  • Do you have any insight into how cannabis use may affect those with COVID? 
    • Cannabis does have a stabilizing effect on the immune system. I suspect, when used in moderation it is beneficial. It may also be effective for symptom relief for those with milder forms of the disease. But I think it is most useful for treatment of acute cabin fever in the otherwise healthy population. A nice balanced strain, meaning it contains at least as much CBD as THC, can have a very calming effect!
  • Would cannabis’ benefits outweigh potential harm for those affected? Those at risk? 
    • At this time, the benefits seem a bit clearer than the harm. Smoking cigarettes is likely a contributing factor to mortality, so it might be reasonable to stay away from actual combustion. Stay away from black market vapes and other suspicious products that may leave your lungs vulnerable. Other than that, I would not take any drastic action until there was more clear evidence on the matter.

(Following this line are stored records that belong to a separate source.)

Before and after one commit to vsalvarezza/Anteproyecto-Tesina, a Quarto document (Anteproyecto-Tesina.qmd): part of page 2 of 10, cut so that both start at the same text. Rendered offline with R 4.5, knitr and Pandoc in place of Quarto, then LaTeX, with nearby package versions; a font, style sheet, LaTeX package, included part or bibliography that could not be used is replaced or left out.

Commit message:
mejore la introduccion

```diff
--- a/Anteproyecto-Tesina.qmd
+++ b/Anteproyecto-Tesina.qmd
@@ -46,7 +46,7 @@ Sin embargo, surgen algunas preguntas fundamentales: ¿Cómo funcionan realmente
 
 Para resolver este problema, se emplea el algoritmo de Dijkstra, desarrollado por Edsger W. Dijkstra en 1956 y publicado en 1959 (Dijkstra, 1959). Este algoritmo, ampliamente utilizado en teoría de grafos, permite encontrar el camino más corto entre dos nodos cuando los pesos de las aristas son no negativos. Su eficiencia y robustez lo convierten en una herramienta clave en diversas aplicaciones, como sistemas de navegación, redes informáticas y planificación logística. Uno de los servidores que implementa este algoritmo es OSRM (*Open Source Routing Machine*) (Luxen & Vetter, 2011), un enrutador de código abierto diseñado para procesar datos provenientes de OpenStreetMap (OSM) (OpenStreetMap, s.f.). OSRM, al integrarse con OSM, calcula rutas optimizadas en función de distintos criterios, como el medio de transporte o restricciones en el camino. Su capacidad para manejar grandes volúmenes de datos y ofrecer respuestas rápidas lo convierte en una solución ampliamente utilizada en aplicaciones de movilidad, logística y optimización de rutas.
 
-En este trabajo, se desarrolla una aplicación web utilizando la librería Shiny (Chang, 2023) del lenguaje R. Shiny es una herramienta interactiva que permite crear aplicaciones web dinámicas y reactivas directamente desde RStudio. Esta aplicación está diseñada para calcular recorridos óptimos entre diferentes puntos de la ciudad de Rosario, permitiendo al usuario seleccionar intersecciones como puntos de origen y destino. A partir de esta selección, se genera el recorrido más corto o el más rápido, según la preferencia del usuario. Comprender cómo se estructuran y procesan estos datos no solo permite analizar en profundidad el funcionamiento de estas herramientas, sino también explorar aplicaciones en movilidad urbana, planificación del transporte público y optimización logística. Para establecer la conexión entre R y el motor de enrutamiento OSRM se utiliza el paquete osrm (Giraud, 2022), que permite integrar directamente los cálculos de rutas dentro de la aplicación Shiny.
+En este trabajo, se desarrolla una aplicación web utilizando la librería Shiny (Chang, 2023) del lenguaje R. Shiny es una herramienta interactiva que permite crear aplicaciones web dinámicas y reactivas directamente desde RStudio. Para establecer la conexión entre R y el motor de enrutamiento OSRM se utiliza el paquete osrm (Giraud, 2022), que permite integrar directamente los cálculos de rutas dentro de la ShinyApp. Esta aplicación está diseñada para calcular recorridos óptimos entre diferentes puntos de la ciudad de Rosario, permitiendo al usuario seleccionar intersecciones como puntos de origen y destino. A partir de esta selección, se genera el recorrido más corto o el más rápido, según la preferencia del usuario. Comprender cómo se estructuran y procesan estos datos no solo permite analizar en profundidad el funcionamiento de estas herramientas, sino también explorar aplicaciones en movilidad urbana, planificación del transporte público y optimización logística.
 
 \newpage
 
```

  • Should medical cannabis patients be looking for alternative delivery methods (i.e. edibles, topicals, transdermals, etc)? Which methods are preferable and why?
    • It really depends on the patient. As with any medication, you must weigh the risks and benefits. Inhaling cannabis, by whichever mechanism chosen, is the only option for immediate relief. The onset is in 1-3 minutes. Tinctures and lozenges take 15-30 min to kick in. So if the patient has a migraine, that might be a crucial window to aborting that migraine. If the patient has PTSD and is having a panic attack, 30 min would be an eternity. They should stick to what works. If the patient has osteoarthritis or fibromyalgia, they are typically accustomed to dealing with pain, and can typically wait that long. If it is someone who is interested in recreational use, then there is certainly no harm in waiting a few extra minutes. 
  • Is there anything else you think we need to know about COVID & cannabis use? 
    • It is most important to change your social consumption habits. If you smoke joints, everyone should have their own. If you are passing around a bong, use a “bong condom”. Get a free Zoom account and have an online circle. The question is not necessarily if you get COVID, it might be a question of when. The goal is to delay it as long as possible. Slow the spread and let the healthcare resources rebound. Give a few weeks for the first round of sick nurses and doctors to return with their new immunity. Allow time for gloves, masks and medications to be restocked. So just keep making smart choices and keep yourself protected.